An exact copy of all the data is needed, with every picture left out.

○ ○ ○ ○ ○

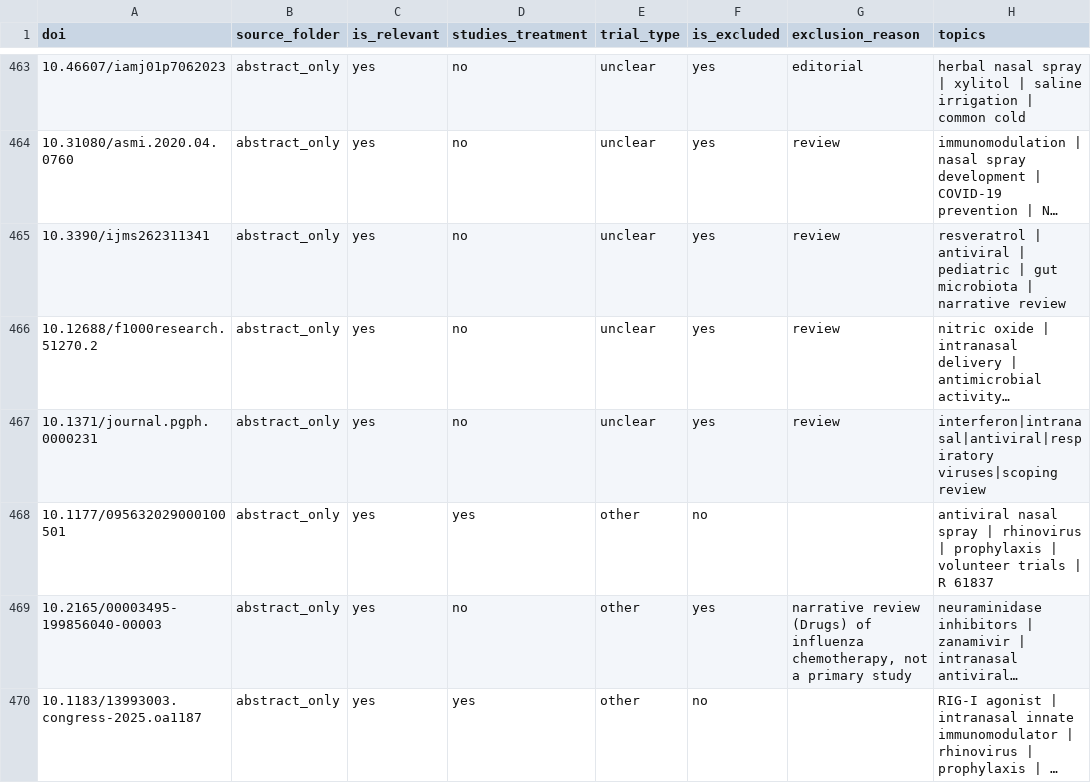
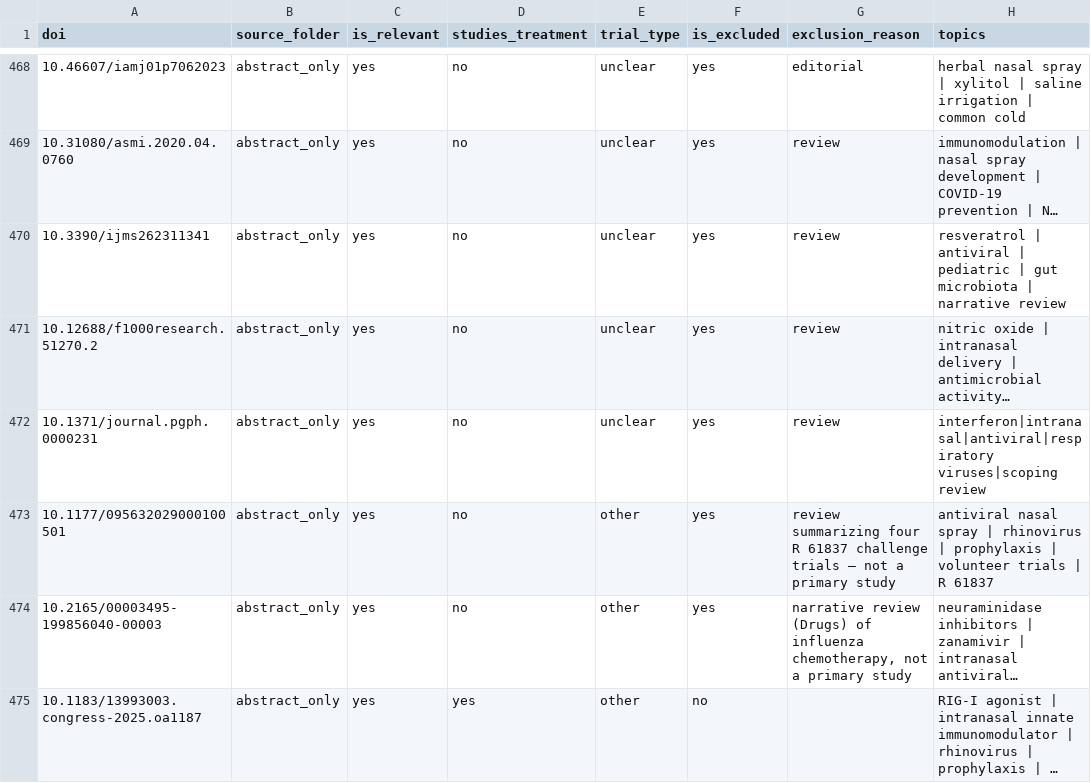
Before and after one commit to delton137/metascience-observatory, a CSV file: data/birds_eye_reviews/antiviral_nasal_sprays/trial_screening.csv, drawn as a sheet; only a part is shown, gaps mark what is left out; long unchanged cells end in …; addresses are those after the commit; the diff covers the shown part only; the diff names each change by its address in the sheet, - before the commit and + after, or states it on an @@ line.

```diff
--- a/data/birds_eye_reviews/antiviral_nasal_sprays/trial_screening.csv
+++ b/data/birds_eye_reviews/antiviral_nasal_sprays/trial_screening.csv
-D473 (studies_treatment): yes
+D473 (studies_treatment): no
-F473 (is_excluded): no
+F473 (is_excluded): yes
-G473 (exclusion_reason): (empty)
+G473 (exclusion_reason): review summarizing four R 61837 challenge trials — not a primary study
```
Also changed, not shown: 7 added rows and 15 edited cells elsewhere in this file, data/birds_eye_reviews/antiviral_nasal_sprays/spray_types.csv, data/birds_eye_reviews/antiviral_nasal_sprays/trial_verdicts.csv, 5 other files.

○ ○ ○ ○ ○

#### YOUR SOLUTION
Before and after one commit to delton137/metascience-observatory, a CSV file: data/birds_eye_reviews/antiviral_nasal_sprays/trial_screening.csv, drawn as a sheet; only a part is shown, gaps mark what is left out; long unchanged cells end in …; addresses are those after the commit; the diff covers the shown part only; the diff names each change by its address in the sheet, - before the commit and + after, or states it on an @@ line.

```diff
--- a/data/birds_eye_reviews/antiviral_nasal_sprays/trial_screening.csv
+++ b/data/birds_eye_reviews/antiviral_nasal_sprays/trial_screening.csv
-D473 (studies_treatment): yes
+D473 (studies_treatment): no
-F473 (is_excluded): no
+F473 (is_excluded): yes
-G473 (exclusion_reason): (empty)
+G473 (exclusion_reason): review summarizing four R 61837 challenge trials — not a primary study
```
Also changed, not shown: 7 added rows and 15 edited cells elsewhere in this file, data/birds_eye_reviews/antiviral_nasal_sprays/spray_types.csv, data/birds_eye_reviews/antiviral_nasal_sprays/trial_verdicts.csv, 5 other files.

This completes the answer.